▶ [EXERCISE MATERIALS]:
<<<<

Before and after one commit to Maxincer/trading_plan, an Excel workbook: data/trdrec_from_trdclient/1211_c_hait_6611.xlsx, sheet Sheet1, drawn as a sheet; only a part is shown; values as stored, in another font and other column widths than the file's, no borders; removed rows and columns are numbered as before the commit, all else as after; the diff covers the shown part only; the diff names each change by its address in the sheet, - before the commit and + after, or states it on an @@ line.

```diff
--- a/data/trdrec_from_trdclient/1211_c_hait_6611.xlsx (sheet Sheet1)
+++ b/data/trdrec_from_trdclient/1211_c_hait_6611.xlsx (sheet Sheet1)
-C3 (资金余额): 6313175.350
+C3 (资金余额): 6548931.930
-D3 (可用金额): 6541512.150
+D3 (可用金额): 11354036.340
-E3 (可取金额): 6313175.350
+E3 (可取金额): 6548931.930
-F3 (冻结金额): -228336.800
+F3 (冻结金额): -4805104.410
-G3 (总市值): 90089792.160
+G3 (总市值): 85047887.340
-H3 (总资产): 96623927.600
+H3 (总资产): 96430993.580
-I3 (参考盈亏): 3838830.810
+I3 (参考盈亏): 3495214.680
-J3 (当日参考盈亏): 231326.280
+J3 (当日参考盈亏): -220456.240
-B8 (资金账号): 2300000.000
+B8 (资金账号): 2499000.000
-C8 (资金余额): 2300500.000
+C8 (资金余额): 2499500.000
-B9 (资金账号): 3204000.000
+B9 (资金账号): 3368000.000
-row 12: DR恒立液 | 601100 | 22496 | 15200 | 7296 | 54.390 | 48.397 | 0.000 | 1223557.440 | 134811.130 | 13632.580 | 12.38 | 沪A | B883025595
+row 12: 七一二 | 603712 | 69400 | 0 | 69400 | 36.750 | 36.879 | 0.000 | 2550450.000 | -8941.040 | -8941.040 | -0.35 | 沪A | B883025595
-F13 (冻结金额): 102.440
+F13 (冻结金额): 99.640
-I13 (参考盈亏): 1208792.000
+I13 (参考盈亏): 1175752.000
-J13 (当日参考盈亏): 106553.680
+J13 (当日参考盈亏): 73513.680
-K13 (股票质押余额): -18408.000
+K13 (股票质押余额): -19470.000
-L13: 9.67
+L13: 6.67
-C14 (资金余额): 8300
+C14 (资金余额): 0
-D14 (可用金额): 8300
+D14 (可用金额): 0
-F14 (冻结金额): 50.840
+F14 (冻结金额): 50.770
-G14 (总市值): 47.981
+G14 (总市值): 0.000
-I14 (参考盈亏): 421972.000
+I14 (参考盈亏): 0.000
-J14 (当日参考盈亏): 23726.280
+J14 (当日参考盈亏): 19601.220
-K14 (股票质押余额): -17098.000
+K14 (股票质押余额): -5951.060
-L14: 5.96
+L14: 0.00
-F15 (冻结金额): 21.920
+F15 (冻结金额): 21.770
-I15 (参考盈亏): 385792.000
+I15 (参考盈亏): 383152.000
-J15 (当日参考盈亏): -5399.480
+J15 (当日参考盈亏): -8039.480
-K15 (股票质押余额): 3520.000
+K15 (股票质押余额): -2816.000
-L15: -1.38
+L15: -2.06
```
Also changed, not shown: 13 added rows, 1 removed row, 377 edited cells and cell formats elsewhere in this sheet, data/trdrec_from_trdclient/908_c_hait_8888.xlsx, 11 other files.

>>>>

▶ [TASK GOAL]:
Should a line in the material contain "股票质押余额", copy it.

▶ [RESULT]:
-K13 (股票质押余额): -18408.000
+K13 (股票质押余额): -19470.000
-K14 (股票质押余额): -17098.000
+K14 (股票质押余额): -5951.060
-K15 (股票质押余额): 3520.000
+K15 (股票质押余额): -2816.000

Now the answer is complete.